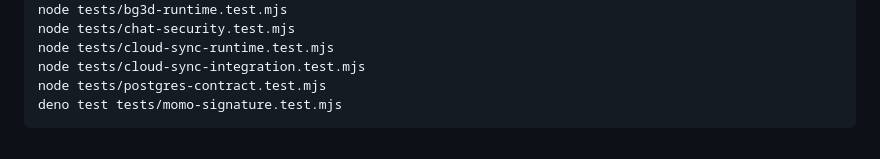
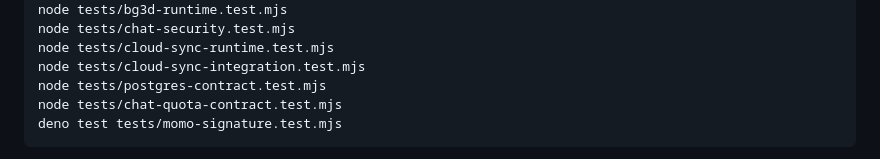
Before and after one commit to ltrtrongphu-png/LegendaryAI, a Markdown page: README.md, the part around the change. GitHub-like rendering.

Commit message:
docs(testing): list chat quota contract test

```diff
--- a/README.md
+++ b/README.md
@@ -94,6 +94,7 @@ node tests/chat-security.test.mjs
 node tests/cloud-sync-runtime.test.mjs
 node tests/cloud-sync-integration.test.mjs
 node tests/postgres-contract.test.mjs
+node tests/chat-quota-contract.test.mjs
 deno test tests/momo-signature.test.mjs</code></pre>
 
 CI also type-checks Edge Functions with Deno and runs a Playwright browser smoke test for the app shell, deep links, and legal routes. To run that browser test locally, install Node.js 22, run `npm install --no-save --package-lock=false playwright@1.64.1`, install Chromium with `npx --no-install playwright install chromium`, then run `node tests/e2e-smoke.mjs`. These checks still do **not** replace adversarial integration tests against a real PostgreSQL/Supabase staging project, MoMo sandbox callback tests, or a live local-model smoke test.
```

> _WHAT IS EXPECTED_: State the number of lines above that hold the word "tests", and say nothing else.

> _WRITTEN RESPONSE_: 7